She never had migraines. She had reoccurring sinus pressure. I had her test this theory by taking Advil Cold and Sinus until the herbs and dietary changes corrected her blood deficiency and blood stasis. The medication for migraines taxed her liver causing dryness and heat. The dryness and heat caused irritability and heart heat which accounted for her busy mind and insomnia. Already deficient, her blood was now toxic which caused anxiety, itchy skin and rashes. She had heat in the Liver system, but cold in her Spleen system. The Spleen system is responsible for moving and transforming fluids. The TCM treatment had the tertiary effect of also correcting morning diarrhea, recurrent yeast infections, improving her vision, and reversing recent hair loss.
Five Element Organ Theory
Five Element theory is a simple system that is easy to learn if you have a couple years. I teach Five Elements using characters from The Wizard of Oz. There is an idea that each of us tends towards specific elements. For instance, I identify with the Wood element, which consists of the Liver and Gallbladder. I am highly creative and easily frustrated. Like the wicked witch of the the East, I am also from the East which coincides with the Wood Element. So does the color green and the number 8. I was born August 8th. Both my names have 8 digits. The direction of Liver is up and out like a tree. If I had a broom stick, I would fly up and out when I go after Dorothy.
Like the Fire element, Dorothy is quite joyful, is partial to red, and has very southern mannerisms. The Fire element is nourished by the Wood element. The organ pair is the Heart and Pericardium. No wonder she has bad dreams. The Heart opens to the tongue and Dorothy can give a verbal lashing. Don’t underestimate passion for her friends. You see what happened when I tried to burn the Scare Crow.
The Scare Crow represents the Earth element. He is yellow, sings often, and epitomizes pensiveness. Dampness is a problem for the Earth element Stomach and Spleen. If the Scare Crow were a girl, he would crave sweets and be susceptible to yeast infections. Stop eating milk and cheese Scare Crow! That is no way to nourish your Metal.
The Metal element is susceptible to dryness, especially in the autumn when the Tin Man got left without oil. He was too busy crying. Sadness and grief are the emotions of the Lung and Large Intestine. Wipe your nose and have a pear. Be strong for the Lion.
The Water element is represented by the Lion who is fearful and groans often. He has heightened hearing and hibernates in winter. He is always snacking on salty food, which affects his associated organs; Kidney and Urinary Bladder.
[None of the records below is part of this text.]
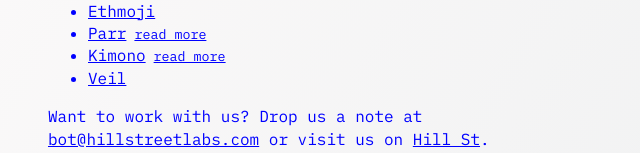
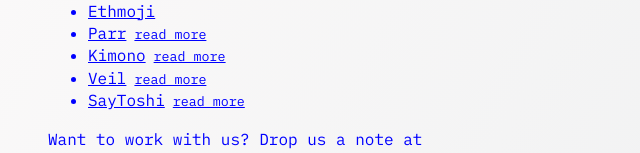
Before and after one commit to hillstreetlabs/public, a Next.js app: page / in a window 1280 px wide. Shown: the part 505-658 px from the top of the page, without its empty margins (0-640 px from the left). Built offline with nearby package versions, Linux system fonts and the light colour scheme.

Commit message:
Add Veil blog and SayToshi

```diff
--- a/pages/index.js
+++ b/pages/index.js
@@ -81,6 +81,29 @@
                 <a target="_blank" href="https://veil.market">
                   Veil
                 </a>
+                <small>
+                  {" "}
+                  <a
+                    target="_blank"
+                    href="https://medium.com/veil-blog"
+                  >
+                    read more
+                  </a>
+                </small>
+              </li>
+              <li>
+                <a target="_blank" href="https://saytoshi.com">
+                  SayToshi
+                </a>
+                <small>
+                  {" "}
+                  <a
+                    target="_blank"
+                    href="https://devpost.com/software/saytoshi"
+                  >
+                    read more
+                  </a>
+                </small>
               </li>
             </ul>
             <p>
```
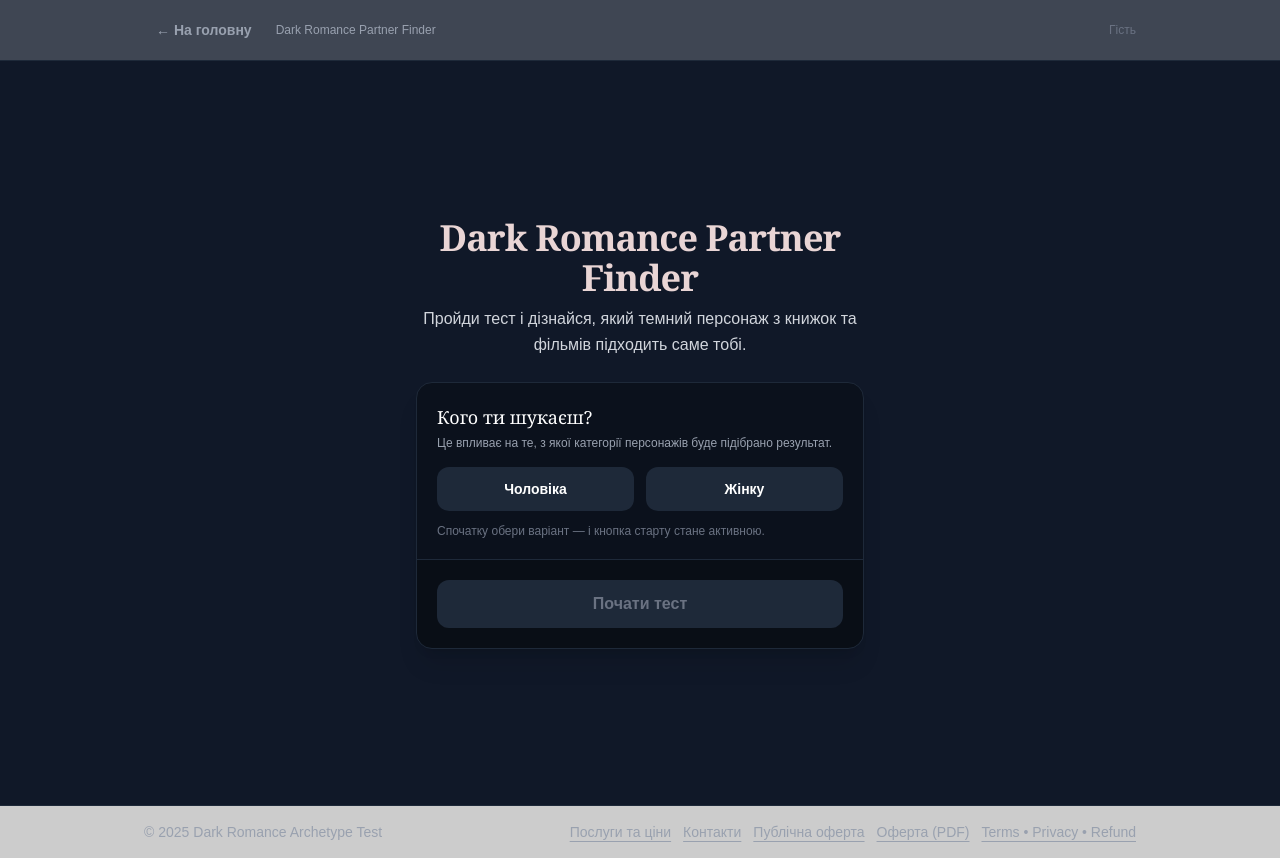
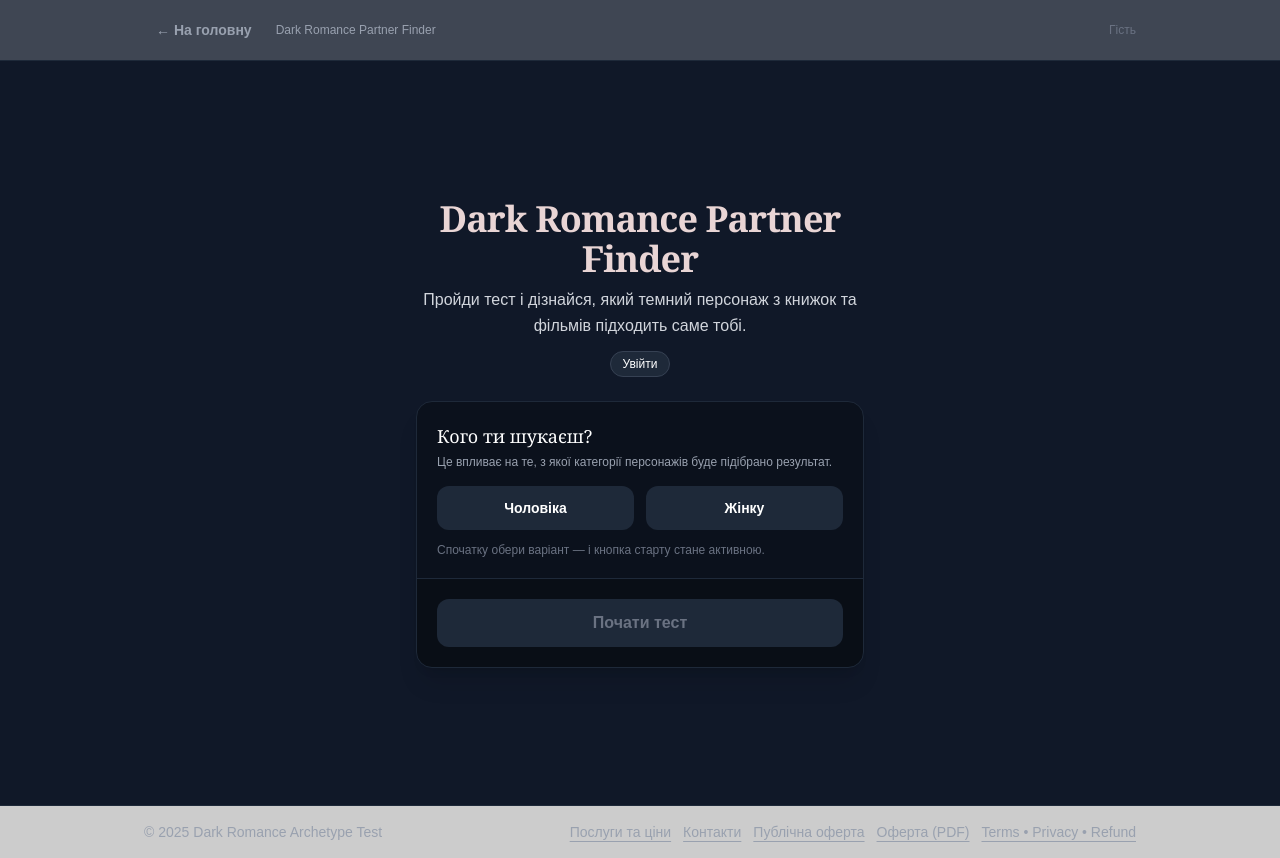
Before and after one commit to hellghost30/dark-romance-archetype-test, a Next.js app: page / in a window 1280 px wide. Built offline with nearby package versions, Linux system fonts and the light colour scheme; no server answers.

Commit message:
Add optional login/logout button on homepage (test without login)

```diff
--- a/src/app/page.js
+++ b/src/app/page.js
@@ -1,7 +1,7 @@
-// src/app/page.js (оновлена під новий флоу: тест без логіну, логін перед результатом)
+// src/app/page.js
 "use client";
 
-import { useSession } from "next-auth/react";
+import { useSession, signIn, signOut } from "next-auth/react";
 import { useRouter } from "next/navigation";
 import React, { useEffect, useState } from "react";
 
@@ -25,14 +25,12 @@ export default function HomePage() {
   };
 
   const handleStart = () => {
-    // ✅ робимо надійно: якщо state ще null — беремо з localStorage
+    // надійно: якщо state ще null — беремо з localStorage
     let g = partnerGender;
-
     if (!g && typeof window !== "undefined") {
       const saved = window.localStorage.getItem(STORAGE_KEY);
       if (saved === "male" || saved === "female") g = saved;
     }
-
     if (!g) return;
 
     router.push("/test");
@@ -54,10 +52,7 @@ export default function HomePage() {
       <div className="w-full max-w-md">
         {/* Header */}
         <div className="text-center">
-          <h1
-            className="text-3xl sm:text-4xl font-serif font-bold tracking-tight"
-            style={{ color: "#E9D5D5" }}
-          >
+          <h1 className="text-3xl sm:text-4xl font-serif font-bold tracking-tight" style={{ color: "#E9D5D5" }}>
             Dark Romance Partner Finder
           </h1>
 
@@ -65,11 +60,31 @@ export default function HomePage() {
             Пройди тест і дізнайся, який темний персонаж з книжок та фільмів підходить саме тобі.
           </p>
 
-          {session && (
-            <p className="mt-2 text-xs text-gray-400">
-              Привіт, <span className="font-semibold text-gray-200">{session.user?.name || "користувачу"}</span> 👀
-            </p>
-          )}
+          {/* ✅ Легкий логін/логаут (не обовʼязково) */}
+          <div className="mt-3 flex items-center justify-center gap-2">
+            {session ? (
+              <>
+                <span className="text-xs text-gray-400">
+                  Увійшов як <span className="text-gray-200 font-semibold">{session.user?.name || "користувач"}</span>
+                </span>
+                <button
+                  type="button"
+                  onClick={() => signOut({ callbackUrl: "/" })}
+                  className="text-xs px-3 py-1 rounded-full bg-gray-800 hover:bg-gray-700 border border-gray-700"
+                >
+                  Вийти
+                </button>
+              </>
+            ) : (
+              <button
+                type="button"
+                onClick={() => signIn("google", { callbackUrl: "/" })}
+                className="text-xs px-3 py-1 rounded-full bg-gray-800 hover:bg-gray-700 border border-gray-700"
+              >
+                Увійти
+              </button>
+            )}
+          </div>
         </div>
 
         {/* Card */}
@@ -140,8 +155,6 @@ export default function HomePage() {
             >
               Почати тест
             </button>
-
-            {/* ✅ Прибрали тексти, які ти просив прибрати */}
           </div>
         </div>
       </div>
```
Yin-Yang theory explains naturaly occuring cycles. The tai chi symbol illustrates the cycles of night into day, winter to summer, human development, and menstral phases. Like the symbol suggests, there is seed of yang within yin and a seed of yin within yang. It represents the trasnformatic movement from Yin to Yang. Yin and Yang represent supreme opposites without ultimate ends because one cannot exist without the other. Yin-Yang theory provides the underpinnings for the four states of internal imbalance used frequiently in Eight Principle theory.
Eight Principle Theory
Eight Principles theory is paramount for diagnosis and treatment. Without this theory, one cannot thoroughly understand, explain, or treat on a biomedical level. It explains interior versus exterior etiology; the combinations and quality of hot and cold imbalances; the range of full or empty conditions, and the varying levels of Yin-Yang. This theory helps to differentiate the quality of Qi, Blood, and fluids in the body. It provides the diagnostic framework to toggle from organ to channel theory.
I treat most internal medical challenges with Chinese Herbal formulas, acupuncture, and dietary recommendations. Untreated organ imbalances can lead to more serious psycho emotional challenges like depression, anxiety, and mania. Depression often has a physical etiology that stems from past physical trauma. In TCM, there is no separation of mind and body, but diagnosis and treatment require a comprehensive knowledge of all TCM systems. Go to my Mental Health page for more information.